The response must be made up of the lines in the entries below that contain "docs".

Records supplied —

-*-*-

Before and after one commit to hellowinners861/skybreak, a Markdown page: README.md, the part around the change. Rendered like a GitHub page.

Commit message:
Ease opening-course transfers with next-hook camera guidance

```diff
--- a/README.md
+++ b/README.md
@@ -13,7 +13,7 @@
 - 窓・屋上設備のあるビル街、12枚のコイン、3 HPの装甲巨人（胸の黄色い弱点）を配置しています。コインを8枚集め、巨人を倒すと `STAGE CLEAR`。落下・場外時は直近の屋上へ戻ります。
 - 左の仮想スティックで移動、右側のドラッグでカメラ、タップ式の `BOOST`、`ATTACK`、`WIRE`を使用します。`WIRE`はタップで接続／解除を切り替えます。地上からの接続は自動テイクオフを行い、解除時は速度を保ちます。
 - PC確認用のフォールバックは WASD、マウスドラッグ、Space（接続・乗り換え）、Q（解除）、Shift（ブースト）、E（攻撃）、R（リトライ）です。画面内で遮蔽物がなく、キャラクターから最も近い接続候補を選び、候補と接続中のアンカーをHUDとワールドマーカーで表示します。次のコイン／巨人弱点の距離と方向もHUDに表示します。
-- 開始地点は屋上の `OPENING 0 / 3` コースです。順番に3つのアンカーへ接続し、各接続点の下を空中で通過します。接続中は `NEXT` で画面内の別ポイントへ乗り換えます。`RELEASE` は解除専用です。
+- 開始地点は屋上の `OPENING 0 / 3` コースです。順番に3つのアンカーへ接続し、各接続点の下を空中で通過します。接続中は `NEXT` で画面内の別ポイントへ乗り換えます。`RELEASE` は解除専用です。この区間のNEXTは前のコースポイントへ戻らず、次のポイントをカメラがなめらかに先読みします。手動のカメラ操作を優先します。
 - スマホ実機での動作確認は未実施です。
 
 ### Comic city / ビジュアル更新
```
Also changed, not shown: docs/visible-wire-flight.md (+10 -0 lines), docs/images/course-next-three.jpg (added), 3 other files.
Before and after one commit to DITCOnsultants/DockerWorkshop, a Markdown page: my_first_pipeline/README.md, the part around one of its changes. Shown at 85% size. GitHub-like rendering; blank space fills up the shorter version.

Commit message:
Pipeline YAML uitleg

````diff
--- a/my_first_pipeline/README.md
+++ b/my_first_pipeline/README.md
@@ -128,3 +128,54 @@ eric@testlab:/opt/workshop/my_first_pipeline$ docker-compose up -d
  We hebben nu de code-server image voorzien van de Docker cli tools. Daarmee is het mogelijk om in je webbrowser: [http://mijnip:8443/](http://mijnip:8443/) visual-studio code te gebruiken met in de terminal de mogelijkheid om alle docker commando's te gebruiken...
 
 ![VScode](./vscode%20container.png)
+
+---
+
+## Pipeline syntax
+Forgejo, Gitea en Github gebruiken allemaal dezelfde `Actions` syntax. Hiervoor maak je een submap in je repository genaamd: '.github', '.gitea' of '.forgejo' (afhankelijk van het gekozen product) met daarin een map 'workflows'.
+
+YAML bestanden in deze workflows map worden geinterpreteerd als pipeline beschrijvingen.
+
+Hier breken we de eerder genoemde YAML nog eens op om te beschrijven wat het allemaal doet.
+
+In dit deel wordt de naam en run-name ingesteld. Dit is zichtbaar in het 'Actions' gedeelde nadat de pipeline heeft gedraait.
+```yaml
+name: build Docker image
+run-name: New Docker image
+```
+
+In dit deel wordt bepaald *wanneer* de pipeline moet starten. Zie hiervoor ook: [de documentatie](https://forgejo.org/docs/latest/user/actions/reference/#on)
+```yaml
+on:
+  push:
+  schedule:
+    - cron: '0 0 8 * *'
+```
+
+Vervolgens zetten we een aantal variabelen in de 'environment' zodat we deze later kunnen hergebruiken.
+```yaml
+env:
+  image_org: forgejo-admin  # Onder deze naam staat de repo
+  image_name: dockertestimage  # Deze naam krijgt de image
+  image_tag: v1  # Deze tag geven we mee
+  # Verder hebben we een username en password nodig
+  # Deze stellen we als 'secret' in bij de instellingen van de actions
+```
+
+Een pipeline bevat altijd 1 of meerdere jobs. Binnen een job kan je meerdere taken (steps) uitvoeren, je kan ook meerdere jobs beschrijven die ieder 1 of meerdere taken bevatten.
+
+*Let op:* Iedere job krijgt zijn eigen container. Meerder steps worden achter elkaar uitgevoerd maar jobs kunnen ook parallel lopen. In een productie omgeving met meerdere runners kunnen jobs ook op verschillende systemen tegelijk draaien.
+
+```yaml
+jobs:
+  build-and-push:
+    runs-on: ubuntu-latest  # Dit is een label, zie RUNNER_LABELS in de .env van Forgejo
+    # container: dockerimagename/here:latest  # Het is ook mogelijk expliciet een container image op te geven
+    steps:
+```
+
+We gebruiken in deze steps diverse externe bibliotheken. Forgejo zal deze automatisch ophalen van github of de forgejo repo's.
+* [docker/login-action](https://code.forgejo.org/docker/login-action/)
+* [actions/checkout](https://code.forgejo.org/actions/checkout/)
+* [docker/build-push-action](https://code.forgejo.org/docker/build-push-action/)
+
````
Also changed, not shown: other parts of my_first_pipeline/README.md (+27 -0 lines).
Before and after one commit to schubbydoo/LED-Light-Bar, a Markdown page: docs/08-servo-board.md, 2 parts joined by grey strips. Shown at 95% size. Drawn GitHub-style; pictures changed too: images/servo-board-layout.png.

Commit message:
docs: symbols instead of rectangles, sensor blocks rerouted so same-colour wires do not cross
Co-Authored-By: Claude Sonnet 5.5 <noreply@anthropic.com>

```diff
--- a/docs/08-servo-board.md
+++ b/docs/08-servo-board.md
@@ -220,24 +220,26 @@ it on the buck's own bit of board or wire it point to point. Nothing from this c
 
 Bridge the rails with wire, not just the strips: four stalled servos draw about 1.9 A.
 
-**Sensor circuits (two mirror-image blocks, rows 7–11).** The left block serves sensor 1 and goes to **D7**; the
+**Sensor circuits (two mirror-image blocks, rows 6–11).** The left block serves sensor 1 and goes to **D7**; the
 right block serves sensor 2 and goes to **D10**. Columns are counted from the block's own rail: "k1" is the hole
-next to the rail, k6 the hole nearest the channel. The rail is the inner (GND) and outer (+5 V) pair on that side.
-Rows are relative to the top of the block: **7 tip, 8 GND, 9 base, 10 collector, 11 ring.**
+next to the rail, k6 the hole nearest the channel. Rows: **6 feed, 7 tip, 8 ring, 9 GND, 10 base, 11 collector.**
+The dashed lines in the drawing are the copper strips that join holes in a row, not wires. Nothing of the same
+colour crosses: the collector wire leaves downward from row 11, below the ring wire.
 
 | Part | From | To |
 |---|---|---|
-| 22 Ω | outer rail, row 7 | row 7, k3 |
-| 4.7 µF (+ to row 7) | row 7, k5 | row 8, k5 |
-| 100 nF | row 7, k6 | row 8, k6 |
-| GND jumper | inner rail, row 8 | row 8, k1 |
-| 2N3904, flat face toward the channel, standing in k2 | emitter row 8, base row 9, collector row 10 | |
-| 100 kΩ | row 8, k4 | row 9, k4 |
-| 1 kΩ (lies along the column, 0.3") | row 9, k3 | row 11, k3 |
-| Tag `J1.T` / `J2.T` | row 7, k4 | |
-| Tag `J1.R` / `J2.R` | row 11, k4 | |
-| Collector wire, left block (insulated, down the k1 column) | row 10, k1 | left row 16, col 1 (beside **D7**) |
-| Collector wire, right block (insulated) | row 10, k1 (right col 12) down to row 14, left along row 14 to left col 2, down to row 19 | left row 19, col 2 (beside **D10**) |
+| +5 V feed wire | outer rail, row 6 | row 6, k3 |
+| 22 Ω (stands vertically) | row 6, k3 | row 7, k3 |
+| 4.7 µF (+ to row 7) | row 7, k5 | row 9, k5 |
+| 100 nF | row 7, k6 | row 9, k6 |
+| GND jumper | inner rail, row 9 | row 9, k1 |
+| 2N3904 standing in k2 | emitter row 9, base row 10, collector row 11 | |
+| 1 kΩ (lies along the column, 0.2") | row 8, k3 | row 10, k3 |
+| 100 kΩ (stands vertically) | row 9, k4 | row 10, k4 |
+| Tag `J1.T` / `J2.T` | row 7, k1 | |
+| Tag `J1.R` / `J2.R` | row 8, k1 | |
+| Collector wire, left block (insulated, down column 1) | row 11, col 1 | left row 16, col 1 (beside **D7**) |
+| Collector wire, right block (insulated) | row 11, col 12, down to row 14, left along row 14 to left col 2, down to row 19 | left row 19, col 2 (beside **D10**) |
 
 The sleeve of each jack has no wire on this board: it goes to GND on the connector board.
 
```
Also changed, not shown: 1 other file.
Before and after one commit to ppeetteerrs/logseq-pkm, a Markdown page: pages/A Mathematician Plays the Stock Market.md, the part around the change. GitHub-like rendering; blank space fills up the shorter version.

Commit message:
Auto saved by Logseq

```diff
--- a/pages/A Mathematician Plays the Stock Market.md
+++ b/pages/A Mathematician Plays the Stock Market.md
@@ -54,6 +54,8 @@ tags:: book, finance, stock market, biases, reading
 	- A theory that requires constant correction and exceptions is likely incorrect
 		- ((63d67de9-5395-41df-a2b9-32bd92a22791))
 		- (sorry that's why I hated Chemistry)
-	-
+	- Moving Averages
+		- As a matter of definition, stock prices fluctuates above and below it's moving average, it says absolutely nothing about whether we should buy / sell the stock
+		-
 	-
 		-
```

-*-*-

Answer space —
Also changed, not shown: docs/visible-wire-flight.md (+10 -0 lines), docs/images/course-next-three.jpg (added), 3 other files.
+In dit deel wordt bepaald *wanneer* de pipeline moet starten. Zie hiervoor ook: [de documentatie](https://forgejo.org/docs/latest/user/actions/reference/#on)
Before and after one commit to schubbydoo/LED-Light-Bar, a Markdown page: docs/08-servo-board.md, 2 parts joined by grey strips. Shown at 95% size. Drawn GitHub-style; pictures changed too: images/servo-board-layout.png.
docs: symbols instead of rectangles, sensor blocks rerouted so same-colour wires do not cross
--- a/docs/08-servo-board.md
+++ b/docs/08-servo-board.md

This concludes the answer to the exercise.